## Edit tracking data
---
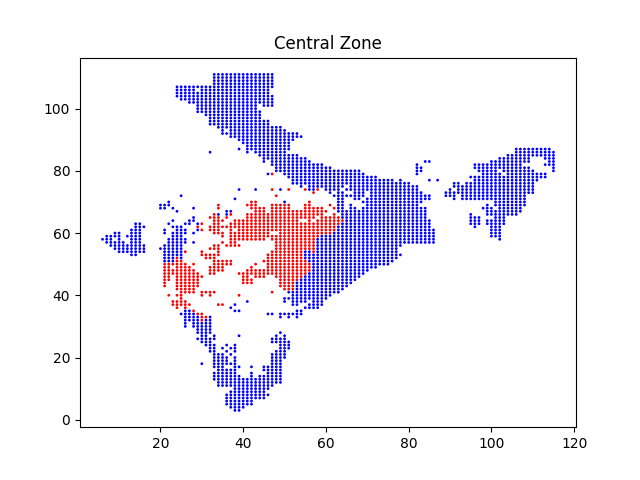
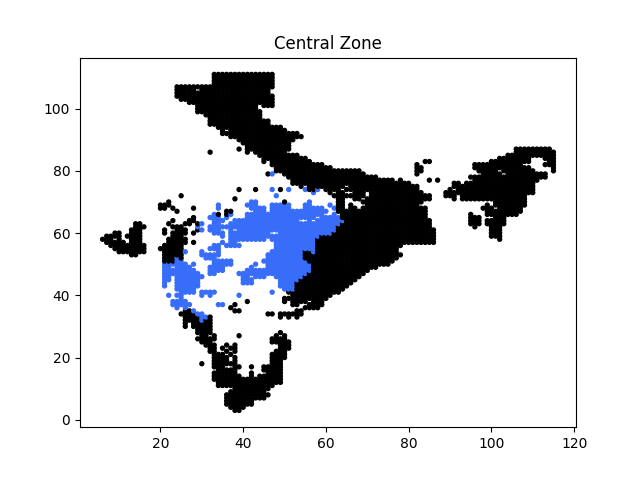
plots updated

Changed region(s): [[0.1562, 0.125, 0.875, 0.875]]

diff --git a/code/code.py b/code/code.py
@@ -172,7 +172,32 @@ def zone_analysis(data):
     7 = north zone
     """
 
+    import matplotlib.patches as mpatches
+    import matplotlib.cm as cm
+    colors = cm.rainbow(np.linspace(0,1,8)) 
     T={1:"Central Zone",2:"North East Zone",3:"North Eastern Hills Zone",4:"South Zone",5:"J&K Zone",6:"West Zone",7:"North Zone"}
+
+    """
+    mask=zone_mask(8)
+    mask=np.rot90(mask,k=3)
+    C=[]
+    X=[]
+    Y=[]
+    for i in range(121):
+        for j in range(121):
+            X.append(i)
+            Y.append(j)
+            C.append(colors[mask[i][j]])
+
+
+    plt.scatter(X,Y,c=C)
+    plt.title("Zones in India")
+    handles=[]
+    for i in range(7):
+        handles.append(mpatches.Patch(color=colors[i+1],label=T[i+1]))
+    plt.legend(handles=handles)
+    plt.show()
+    """
 
     """
     for i in range(1,8,1):
@@ -182,16 +207,16 @@ def zone_analysis(data):
         C=[]
         for j,k in zip(data['X'],data['Y']):
             if not mask[j][k]:
-                C.append('r')
+                C.append(colors[i])
             else:
-                C.append('b')
+                C.append('black')
 
-        plt.scatter(data['X'],data['Y'],s=1,c=C)
+        plt.scatter(data['X'],data['Y'],s=8,c=C)
         plt.title(T[i])
         plt.savefig("images/zonal_analysis/"+T[i]+".png")
     """
 
-    # """
+    """
     # Find zone of each point
     Z=[[] for i in range(7)]
     mask=zone_mask(8)
@@ -216,7 +241,7 @@ def zone_analysis(data):
         figure = plt.gcf()
         figure.set_size_inches(32, 18)
         plt.savefig("images/zonal_analysis/"+T[i+1]+" Variation with year"+".png")
-    # """
+    """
---
Across the records, count each line that holds the string "handles". Respond with the number only.

3